• **What you are asked to do**
All of the records below should be retyped exactly, with no pictures included.

--- Dataset records Enclosed Below ---

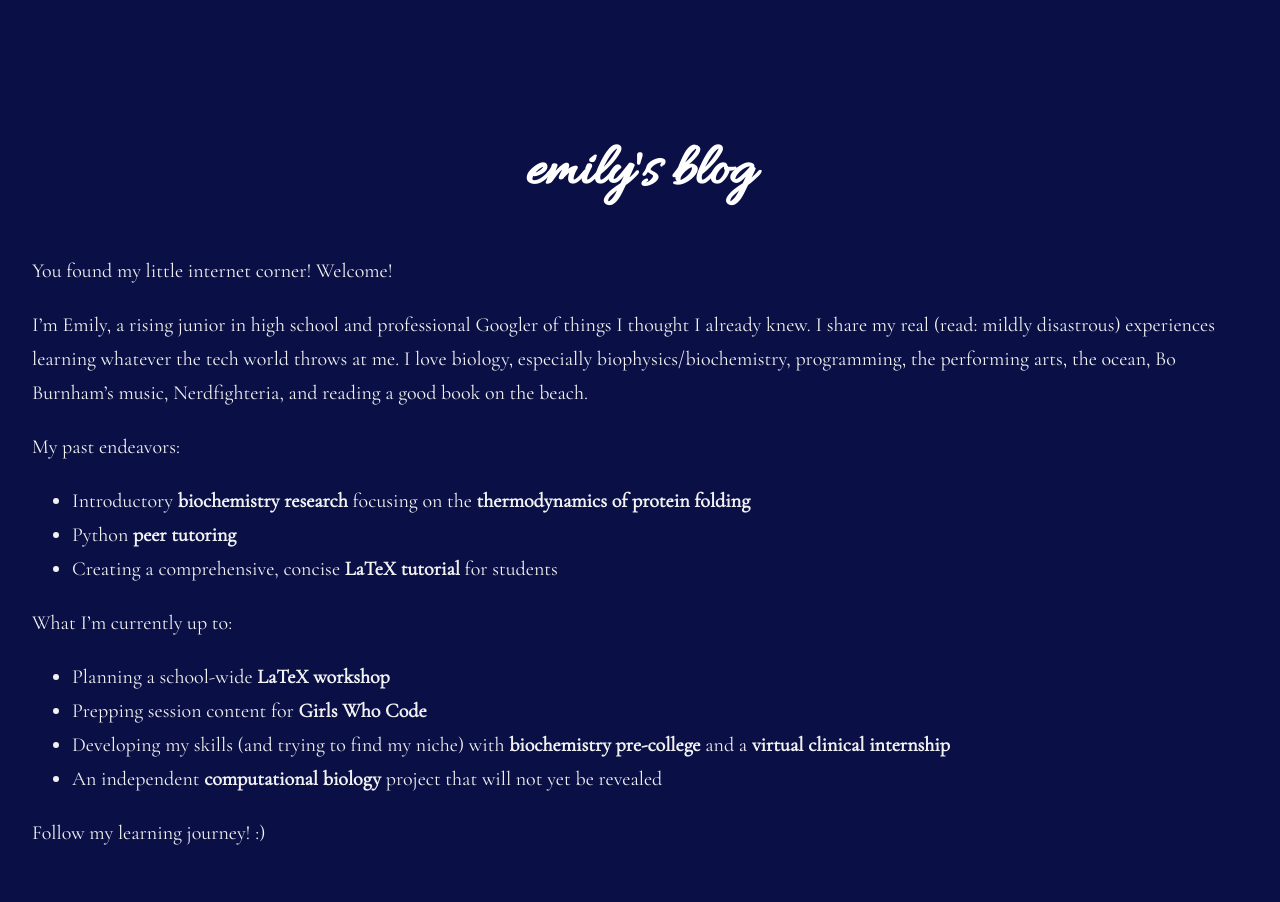
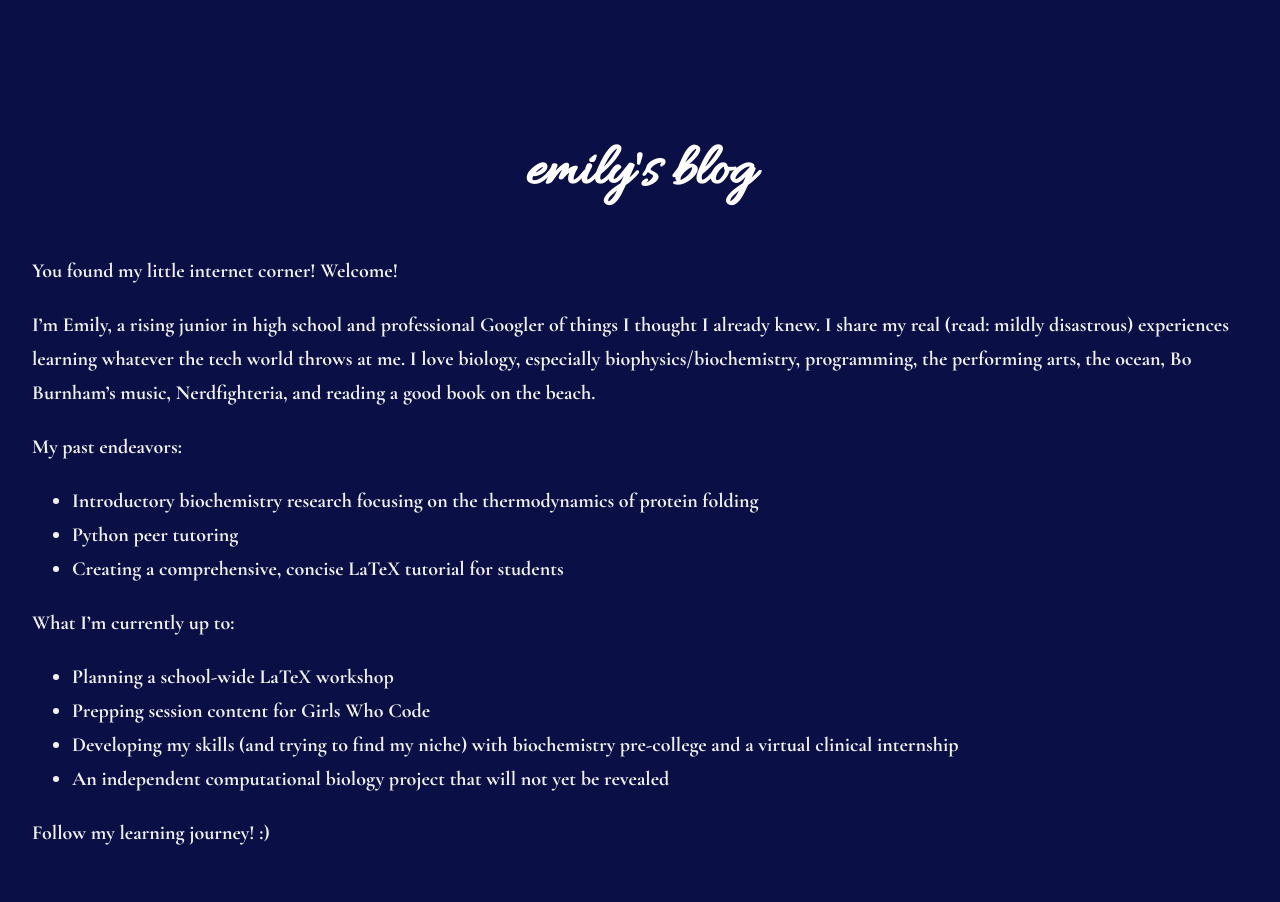
Before and after one commit to leucinemymind/leucinemymind.github.io, a Jekyll site: the page built from index.md, in a window 1280 px wide. Built offline with Jekyll 4.4.1, drawn with Linux system fonts in a browser that asks for light colours; our own code applies the rules of GitHub Pages for plain Markdown files.

Commit message:
Update default.html

```diff
--- a/_layouts/default.html
+++ b/_layouts/default.html
@@ -6,7 +6,7 @@
   <meta name="viewport" content="width=device-width, initial-scale=1.0">
 
 
-  <link href="https://fonts.googleapis.com/css2?family=Great+Vibes&family=Cormorant+Garamond&display=swap" rel="stylesheet">
+  <link href="https://fonts.googleapis.com/css2?family=Cormorant+Garamond:wght@1000;700&display=swap" rel="stylesheet">
   <link rel="stylesheet" href="{{ '/assets/style.css' | relative_url }}">
   <link href="https://fonts.googleapis.com/css2?family=Allura&display=swap" rel="stylesheet">
 </head>
```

--- End of Enclosed Dataset records ---

• **Solution for this exercise**
Before and after one commit to leucinemymind/leucinemymind.github.io, a Jekyll site: the page built from index.md, in a window 1280 px wide. Built offline with Jekyll 4.4.1, drawn with Linux system fonts in a browser that asks for light colours; our own code applies the rules of GitHub Pages for plain Markdown files.

Commit message:
Update default.html

```diff
--- a/_layouts/default.html
+++ b/_layouts/default.html
@@ -6,7 +6,7 @@
   <meta name="viewport" content="width=device-width, initial-scale=1.0">
 
 
-  <link href="https://fonts.googleapis.com/css2?family=Great+Vibes&family=Cormorant+Garamond&display=swap" rel="stylesheet">
+  <link href="https://fonts.googleapis.com/css2?family=Cormorant+Garamond:wght@1000;700&display=swap" rel="stylesheet">
   <link rel="stylesheet" href="{{ '/assets/style.css' | relative_url }}">
   <link href="https://fonts.googleapis.com/css2?family=Allura&display=swap" rel="stylesheet">
 </head>
```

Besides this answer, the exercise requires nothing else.